(Task prompt): Any picture in the listing is left out of the copy; all else is duplicated exactly.

(Data supplied):

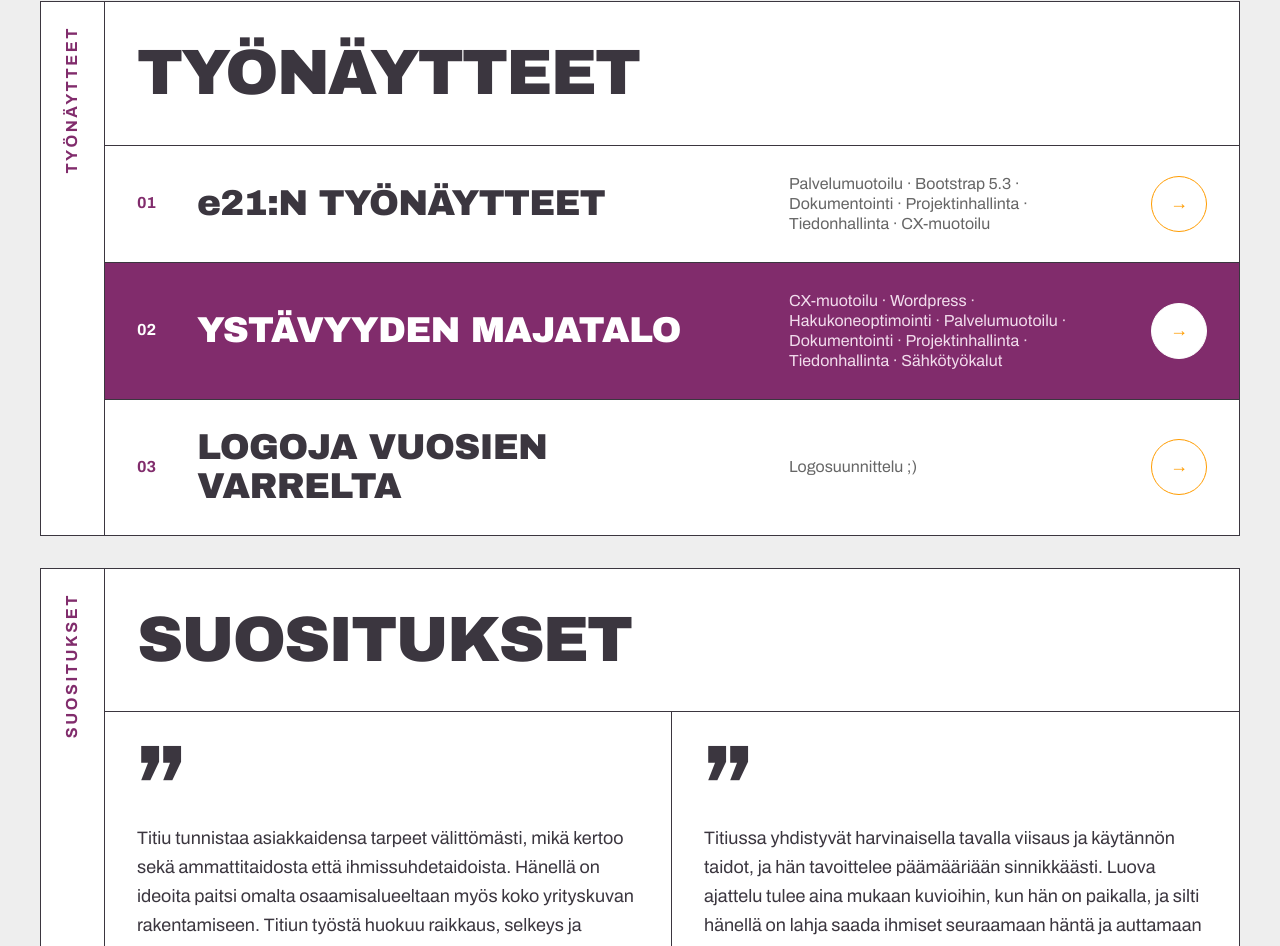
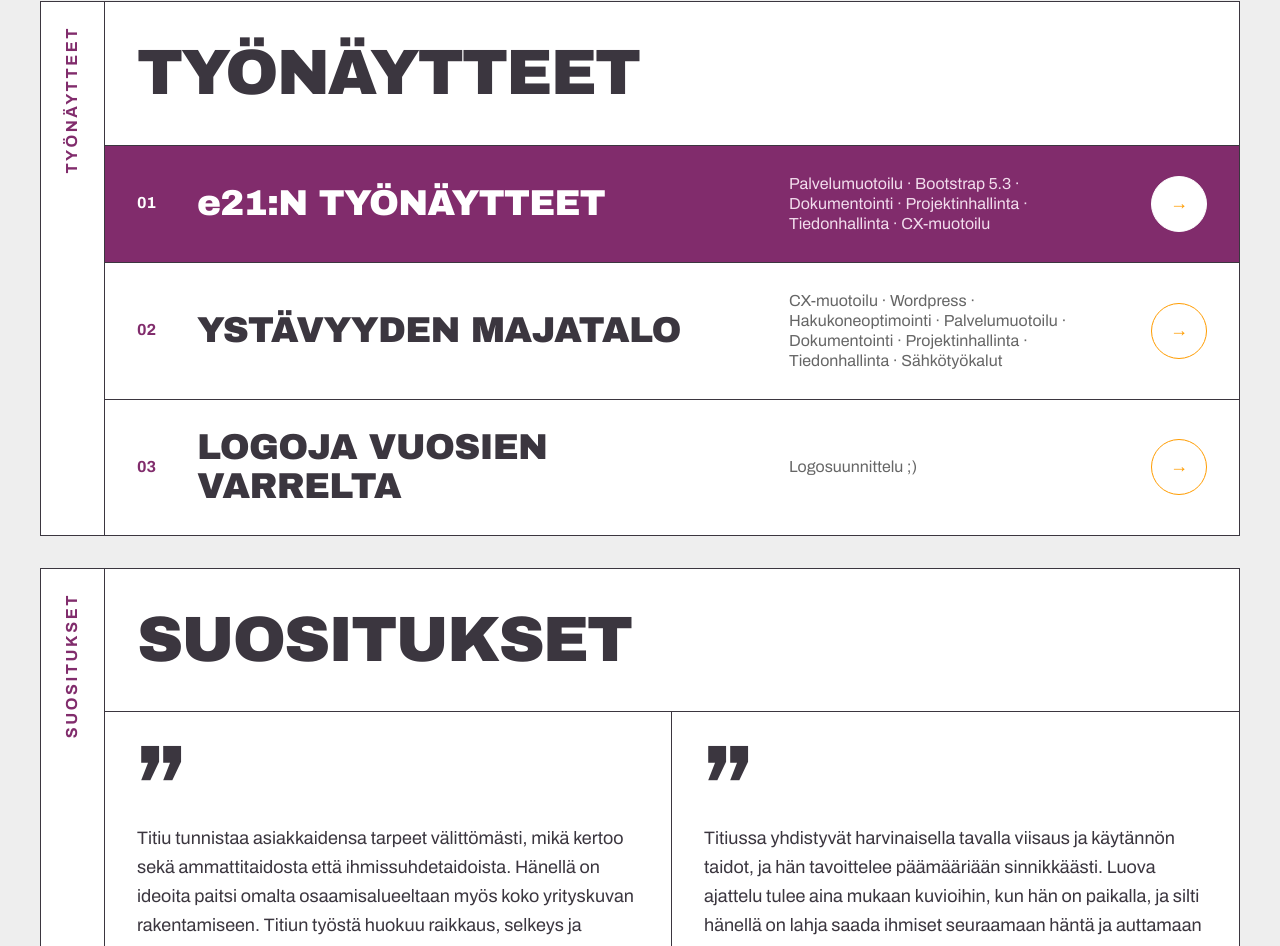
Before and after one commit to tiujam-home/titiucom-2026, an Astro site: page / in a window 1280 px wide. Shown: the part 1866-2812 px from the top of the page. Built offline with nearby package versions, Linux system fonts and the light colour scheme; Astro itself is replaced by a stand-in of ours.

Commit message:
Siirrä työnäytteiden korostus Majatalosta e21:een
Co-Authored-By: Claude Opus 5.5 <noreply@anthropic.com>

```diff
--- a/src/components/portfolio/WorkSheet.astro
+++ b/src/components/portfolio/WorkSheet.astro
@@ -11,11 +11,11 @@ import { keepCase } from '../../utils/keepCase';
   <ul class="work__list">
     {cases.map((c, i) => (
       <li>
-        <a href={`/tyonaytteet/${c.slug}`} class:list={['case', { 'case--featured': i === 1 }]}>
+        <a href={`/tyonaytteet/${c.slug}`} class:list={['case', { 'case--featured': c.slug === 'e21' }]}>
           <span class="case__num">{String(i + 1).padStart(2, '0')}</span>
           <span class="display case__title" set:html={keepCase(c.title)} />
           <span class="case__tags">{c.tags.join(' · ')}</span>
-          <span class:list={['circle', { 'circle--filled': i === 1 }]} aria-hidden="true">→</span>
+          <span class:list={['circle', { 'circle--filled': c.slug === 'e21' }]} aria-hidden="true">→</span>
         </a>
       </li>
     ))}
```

(Answer area):
Before and after one commit to tiujam-home/titiucom-2026, an Astro site: page / in a window 1280 px wide. Shown: the part 1866-2812 px from the top of the page. Built offline with nearby package versions, Linux system fonts and the light colour scheme; Astro itself is replaced by a stand-in of ours.

Commit message:
Siirrä työnäytteiden korostus Majatalosta e21:een
Co-Authored-By: Claude Opus 5.5 <noreply@anthropic.com>

```diff
--- a/src/components/portfolio/WorkSheet.astro
+++ b/src/components/portfolio/WorkSheet.astro
@@ -11,11 +11,11 @@ import { keepCase } from '../../utils/keepCase';
   <ul class="work__list">
     {cases.map((c, i) => (
       <li>
-        <a href={`/tyonaytteet/${c.slug}`} class:list={['case', { 'case--featured': i === 1 }]}>
+        <a href={`/tyonaytteet/${c.slug}`} class:list={['case', { 'case--featured': c.slug === 'e21' }]}>
           <span class="case__num">{String(i + 1).padStart(2, '0')}</span>
           <span class="display case__title" set:html={keepCase(c.title)} />
           <span class="case__tags">{c.tags.join(' · ')}</span>
-          <span class:list={['circle', { 'circle--filled': i === 1 }]} aria-hidden="true">→</span>
+          <span class:list={['circle', { 'circle--filled': c.slug === 'e21' }]} aria-hidden="true">→</span>
         </a>
       </li>
     ))}
```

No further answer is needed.